*** Source material ***
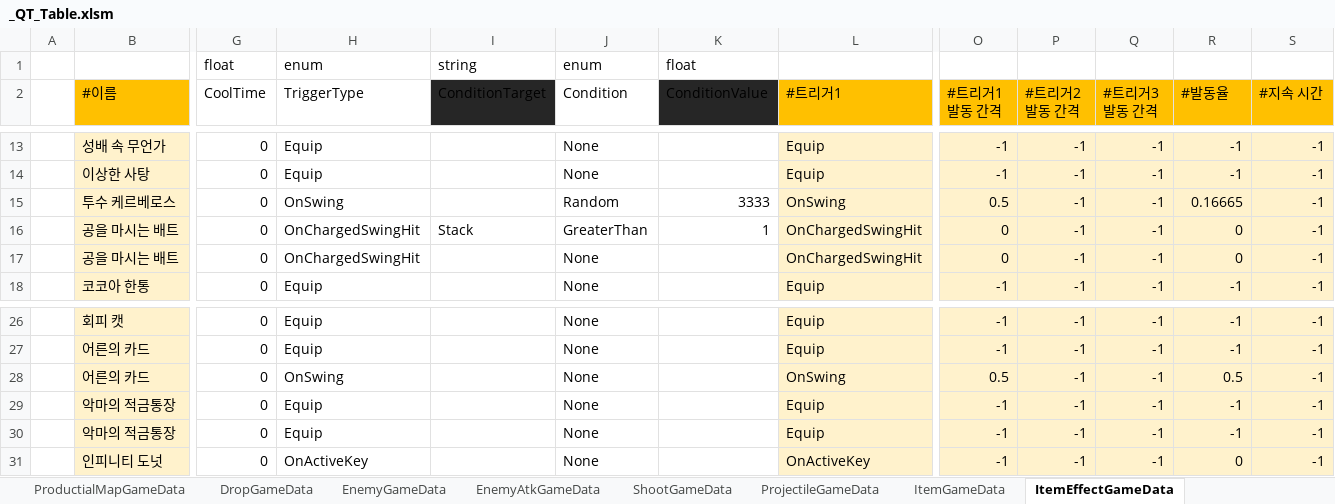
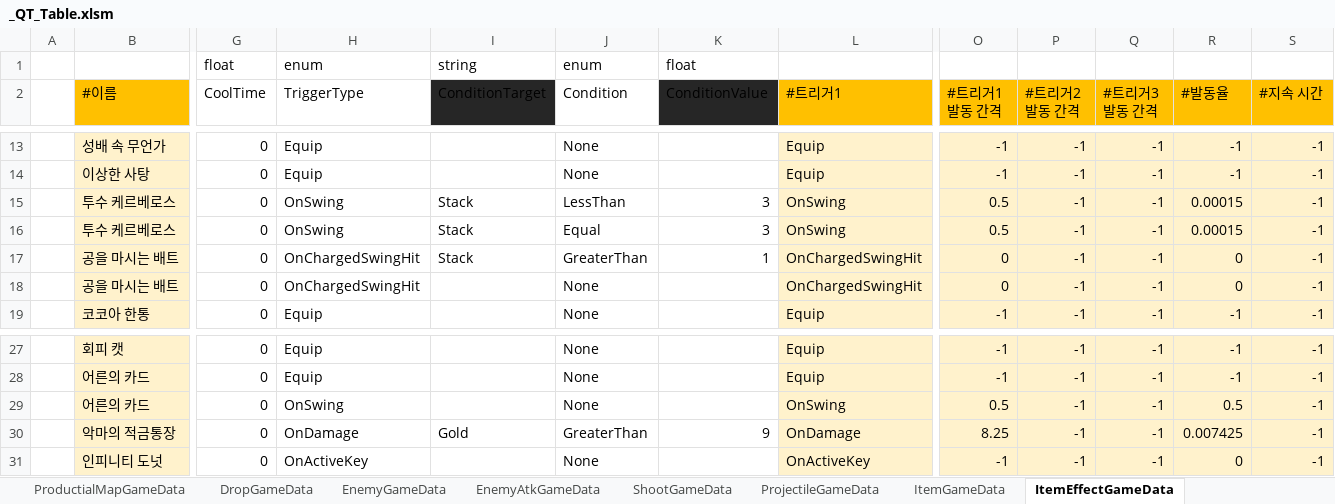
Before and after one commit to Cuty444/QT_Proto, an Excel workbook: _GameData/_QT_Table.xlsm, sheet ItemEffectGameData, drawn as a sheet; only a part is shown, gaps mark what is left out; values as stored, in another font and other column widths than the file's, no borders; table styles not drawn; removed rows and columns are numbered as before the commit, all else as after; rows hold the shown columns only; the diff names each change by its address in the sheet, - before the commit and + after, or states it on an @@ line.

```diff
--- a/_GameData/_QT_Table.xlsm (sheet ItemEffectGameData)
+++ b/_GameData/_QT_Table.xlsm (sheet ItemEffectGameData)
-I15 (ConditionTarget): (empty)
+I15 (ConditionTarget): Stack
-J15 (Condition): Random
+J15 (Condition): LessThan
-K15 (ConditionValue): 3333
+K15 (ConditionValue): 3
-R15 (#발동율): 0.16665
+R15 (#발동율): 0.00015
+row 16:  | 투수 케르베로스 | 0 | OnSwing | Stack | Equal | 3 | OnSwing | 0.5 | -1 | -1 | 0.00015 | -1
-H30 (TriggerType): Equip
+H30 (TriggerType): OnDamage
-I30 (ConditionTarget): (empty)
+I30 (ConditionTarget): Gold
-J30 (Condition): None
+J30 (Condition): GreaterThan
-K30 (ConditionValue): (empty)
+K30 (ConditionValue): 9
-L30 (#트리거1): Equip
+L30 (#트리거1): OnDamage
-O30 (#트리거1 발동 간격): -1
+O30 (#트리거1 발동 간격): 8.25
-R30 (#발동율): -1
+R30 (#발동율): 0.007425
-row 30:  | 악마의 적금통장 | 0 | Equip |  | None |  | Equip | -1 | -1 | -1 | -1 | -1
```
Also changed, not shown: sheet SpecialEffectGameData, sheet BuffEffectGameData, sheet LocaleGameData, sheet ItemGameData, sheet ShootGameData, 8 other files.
*** End of Source material ***
If a record contains a picture, leave the picture out; repeat the record itself exactly.

Before and after one commit to Cuty444/QT_Proto, an Excel workbook: _GameData/_QT_Table.xlsm, sheet ItemEffectGameData, drawn as a sheet; only a part is shown, gaps mark what is left out; values as stored, in another font and other column widths than the file's, no borders; table styles not drawn; removed rows and columns are numbered as before the commit, all else as after; rows hold the shown columns only; the diff names each change by its address in the sheet, - before the commit and + after, or states it on an @@ line.

```diff
--- a/_GameData/_QT_Table.xlsm (sheet ItemEffectGameData)
+++ b/_GameData/_QT_Table.xlsm (sheet ItemEffectGameData)
-I15 (ConditionTarget): (empty)
+I15 (ConditionTarget): Stack
-J15 (Condition): Random
+J15 (Condition): LessThan
-K15 (ConditionValue): 3333
+K15 (ConditionValue): 3
-R15 (#발동율): 0.16665
+R15 (#발동율): 0.00015
+row 16:  | 투수 케르베로스 | 0 | OnSwing | Stack | Equal | 3 | OnSwing | 0.5 | -1 | -1 | 0.00015 | -1
-H30 (TriggerType): Equip
+H30 (TriggerType): OnDamage
-I30 (ConditionTarget): (empty)
+I30 (ConditionTarget): Gold
-J30 (Condition): None
+J30 (Condition): GreaterThan
-K30 (ConditionValue): (empty)
+K30 (ConditionValue): 9
-L30 (#트리거1): Equip
+L30 (#트리거1): OnDamage
-O30 (#트리거1 발동 간격): -1
+O30 (#트리거1 발동 간격): 8.25
-R30 (#발동율): -1
+R30 (#발동율): 0.007425
-row 30:  | 악마의 적금통장 | 0 | Equip |  | None |  | Equip | -1 | -1 | -1 | -1 | -1
```
Also changed, not shown: sheet SpecialEffectGameData, sheet BuffEffectGameData, sheet LocaleGameData, sheet ItemGameData, sheet ShootGameData, 8 other files.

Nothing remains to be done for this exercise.